Assignment: Below are the records; locate each line with the word "option" and copy it.

######

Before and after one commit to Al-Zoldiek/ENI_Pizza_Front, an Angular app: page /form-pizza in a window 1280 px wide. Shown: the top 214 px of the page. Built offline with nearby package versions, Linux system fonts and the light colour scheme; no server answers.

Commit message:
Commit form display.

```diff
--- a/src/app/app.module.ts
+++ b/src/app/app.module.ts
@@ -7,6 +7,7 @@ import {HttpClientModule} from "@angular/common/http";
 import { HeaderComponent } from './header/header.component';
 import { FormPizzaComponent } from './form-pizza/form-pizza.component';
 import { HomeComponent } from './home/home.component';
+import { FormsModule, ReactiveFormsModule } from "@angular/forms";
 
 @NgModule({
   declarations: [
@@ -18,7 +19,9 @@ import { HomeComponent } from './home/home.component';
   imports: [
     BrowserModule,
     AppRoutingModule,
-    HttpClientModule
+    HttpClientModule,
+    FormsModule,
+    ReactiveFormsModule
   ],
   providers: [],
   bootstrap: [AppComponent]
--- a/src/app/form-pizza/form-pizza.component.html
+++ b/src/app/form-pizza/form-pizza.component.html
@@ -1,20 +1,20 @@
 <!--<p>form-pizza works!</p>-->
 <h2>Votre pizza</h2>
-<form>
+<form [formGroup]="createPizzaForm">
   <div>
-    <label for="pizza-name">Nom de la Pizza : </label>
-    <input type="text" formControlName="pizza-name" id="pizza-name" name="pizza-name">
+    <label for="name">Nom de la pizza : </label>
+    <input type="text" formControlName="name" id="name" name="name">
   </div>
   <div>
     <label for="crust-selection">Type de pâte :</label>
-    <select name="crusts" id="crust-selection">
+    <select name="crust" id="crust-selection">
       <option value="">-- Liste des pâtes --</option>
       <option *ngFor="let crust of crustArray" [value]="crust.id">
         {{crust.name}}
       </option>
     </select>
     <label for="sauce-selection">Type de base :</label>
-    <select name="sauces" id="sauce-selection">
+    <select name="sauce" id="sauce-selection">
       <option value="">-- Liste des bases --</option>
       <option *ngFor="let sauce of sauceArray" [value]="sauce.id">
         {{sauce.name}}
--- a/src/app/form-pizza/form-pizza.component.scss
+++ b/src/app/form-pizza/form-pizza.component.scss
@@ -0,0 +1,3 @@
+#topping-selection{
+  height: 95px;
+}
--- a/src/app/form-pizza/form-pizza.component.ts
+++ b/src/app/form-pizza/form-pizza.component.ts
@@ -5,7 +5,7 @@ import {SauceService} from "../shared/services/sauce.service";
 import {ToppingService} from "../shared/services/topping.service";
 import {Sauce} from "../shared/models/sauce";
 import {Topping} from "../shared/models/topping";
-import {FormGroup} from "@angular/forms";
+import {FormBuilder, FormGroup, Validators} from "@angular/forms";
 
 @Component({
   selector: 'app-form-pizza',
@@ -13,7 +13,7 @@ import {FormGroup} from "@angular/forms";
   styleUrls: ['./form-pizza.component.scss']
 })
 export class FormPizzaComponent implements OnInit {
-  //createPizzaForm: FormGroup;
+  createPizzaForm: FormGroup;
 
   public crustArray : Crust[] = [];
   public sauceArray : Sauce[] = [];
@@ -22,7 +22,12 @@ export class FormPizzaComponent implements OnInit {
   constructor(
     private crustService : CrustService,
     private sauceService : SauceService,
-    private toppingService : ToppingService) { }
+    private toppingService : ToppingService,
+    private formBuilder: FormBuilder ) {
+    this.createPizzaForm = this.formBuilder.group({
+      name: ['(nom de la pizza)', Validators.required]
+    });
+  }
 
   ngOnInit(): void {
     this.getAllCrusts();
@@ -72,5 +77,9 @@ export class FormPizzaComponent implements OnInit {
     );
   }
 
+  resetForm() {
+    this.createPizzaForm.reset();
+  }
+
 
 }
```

######

Output of the task:
       <option value="">-- Liste des pâtes --</option>
       <option *ngFor="let crust of crustArray" [value]="crust.id">
       </option>
       <option value="">-- Liste des bases --</option>
       <option *ngFor="let sauce of sauceArray" [value]="sauce.id">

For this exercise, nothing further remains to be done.